Task prompt - Give the records below again exactly, and exclude each picture.
--- START ---
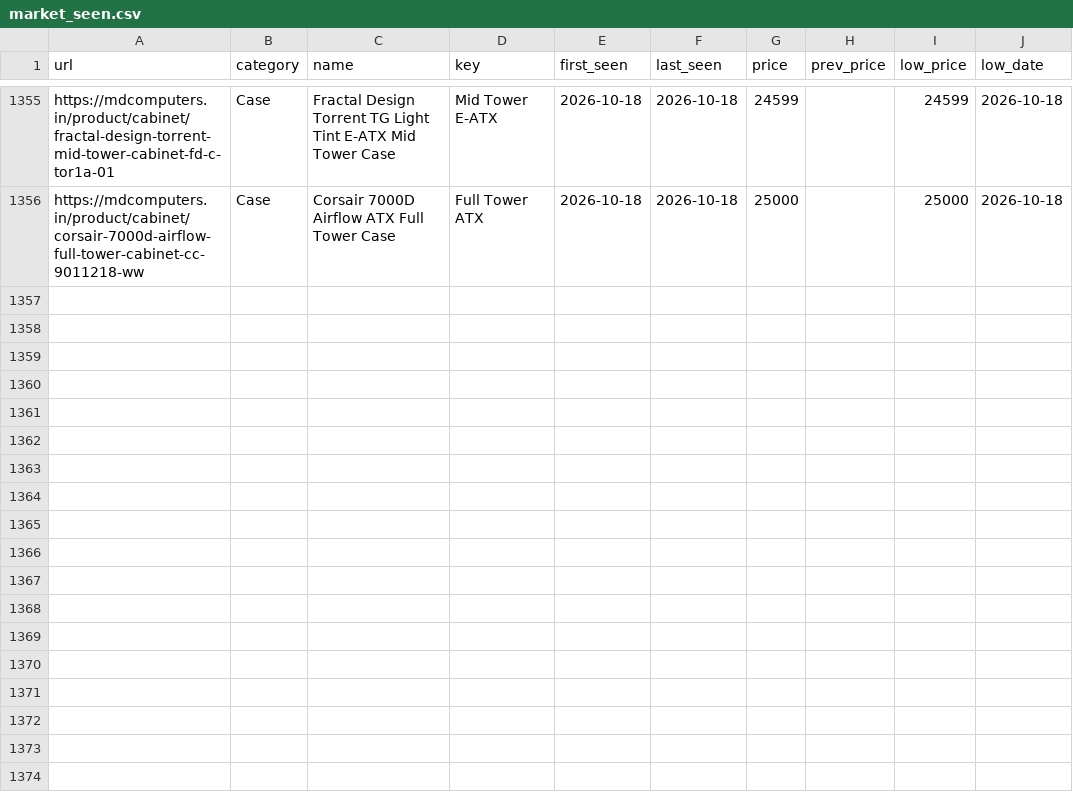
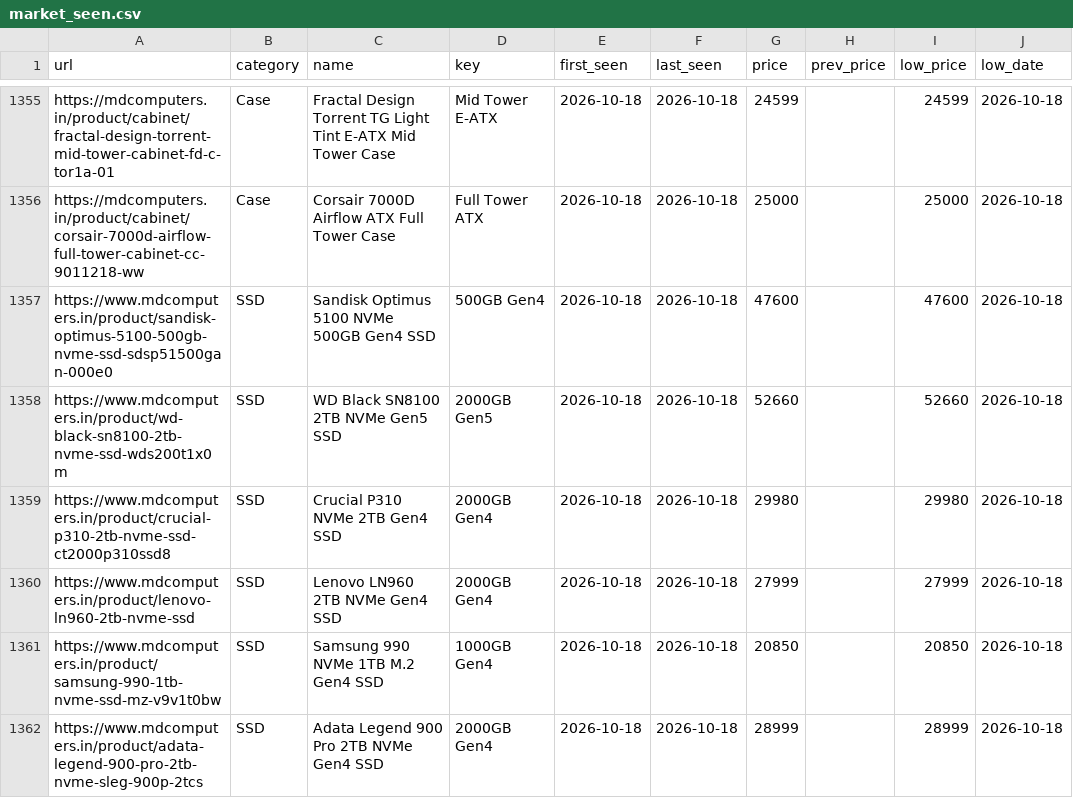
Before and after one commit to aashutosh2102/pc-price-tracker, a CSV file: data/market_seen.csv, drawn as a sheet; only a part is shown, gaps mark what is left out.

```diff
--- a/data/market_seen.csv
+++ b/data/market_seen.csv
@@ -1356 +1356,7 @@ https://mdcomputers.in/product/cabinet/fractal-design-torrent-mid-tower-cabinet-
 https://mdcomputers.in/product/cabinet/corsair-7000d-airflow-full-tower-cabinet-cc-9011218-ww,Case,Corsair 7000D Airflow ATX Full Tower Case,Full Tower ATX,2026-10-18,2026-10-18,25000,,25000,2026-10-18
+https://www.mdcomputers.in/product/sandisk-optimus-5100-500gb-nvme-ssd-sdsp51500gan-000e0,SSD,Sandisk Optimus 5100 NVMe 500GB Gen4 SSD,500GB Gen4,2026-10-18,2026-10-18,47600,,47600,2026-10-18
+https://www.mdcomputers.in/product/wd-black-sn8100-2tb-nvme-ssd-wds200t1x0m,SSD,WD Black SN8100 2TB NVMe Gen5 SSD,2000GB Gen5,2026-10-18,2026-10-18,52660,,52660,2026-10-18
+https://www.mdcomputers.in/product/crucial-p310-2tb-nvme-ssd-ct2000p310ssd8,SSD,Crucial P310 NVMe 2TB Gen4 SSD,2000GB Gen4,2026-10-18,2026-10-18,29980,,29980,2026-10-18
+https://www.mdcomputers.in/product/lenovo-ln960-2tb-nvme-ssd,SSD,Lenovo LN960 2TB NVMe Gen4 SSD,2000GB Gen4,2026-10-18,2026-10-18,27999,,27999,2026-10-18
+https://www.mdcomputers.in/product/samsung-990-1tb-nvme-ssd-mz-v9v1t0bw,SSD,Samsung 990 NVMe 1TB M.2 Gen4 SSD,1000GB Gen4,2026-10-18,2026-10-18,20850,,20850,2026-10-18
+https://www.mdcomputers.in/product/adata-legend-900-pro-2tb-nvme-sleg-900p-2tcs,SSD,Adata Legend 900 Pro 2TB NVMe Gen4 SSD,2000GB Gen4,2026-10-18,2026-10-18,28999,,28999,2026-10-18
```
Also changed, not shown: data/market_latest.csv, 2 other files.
--- END ---
Response box -
Before and after one commit to aashutosh2102/pc-price-tracker, a CSV file: data/market_seen.csv, drawn as a sheet; only a part is shown, gaps mark what is left out.

```diff
--- a/data/market_seen.csv
+++ b/data/market_seen.csv
@@ -1356 +1356,7 @@ https://mdcomputers.in/product/cabinet/fractal-design-torrent-mid-tower-cabinet-
 https://mdcomputers.in/product/cabinet/corsair-7000d-airflow-full-tower-cabinet-cc-9011218-ww,Case,Corsair 7000D Airflow ATX Full Tower Case,Full Tower ATX,2026-10-18,2026-10-18,25000,,25000,2026-10-18
+https://www.mdcomputers.in/product/sandisk-optimus-5100-500gb-nvme-ssd-sdsp51500gan-000e0,SSD,Sandisk Optimus 5100 NVMe 500GB Gen4 SSD,500GB Gen4,2026-10-18,2026-10-18,47600,,47600,2026-10-18
+https://www.mdcomputers.in/product/wd-black-sn8100-2tb-nvme-ssd-wds200t1x0m,SSD,WD Black SN8100 2TB NVMe Gen5 SSD,2000GB Gen5,2026-10-18,2026-10-18,52660,,52660,2026-10-18
+https://www.mdcomputers.in/product/crucial-p310-2tb-nvme-ssd-ct2000p310ssd8,SSD,Crucial P310 NVMe 2TB Gen4 SSD,2000GB Gen4,2026-10-18,2026-10-18,29980,,29980,2026-10-18
+https://www.mdcomputers.in/product/lenovo-ln960-2tb-nvme-ssd,SSD,Lenovo LN960 2TB NVMe Gen4 SSD,2000GB Gen4,2026-10-18,2026-10-18,27999,,27999,2026-10-18
+https://www.mdcomputers.in/product/samsung-990-1tb-nvme-ssd-mz-v9v1t0bw,SSD,Samsung 990 NVMe 1TB M.2 Gen4 SSD,1000GB Gen4,2026-10-18,2026-10-18,20850,,20850,2026-10-18
+https://www.mdcomputers.in/product/adata-legend-900-pro-2tb-nvme-sleg-900p-2tcs,SSD,Adata Legend 900 Pro 2TB NVMe Gen4 SSD,2000GB Gen4,2026-10-18,2026-10-18,28999,,28999,2026-10-18
```
Also changed, not shown: data/market_latest.csv, 2 other files.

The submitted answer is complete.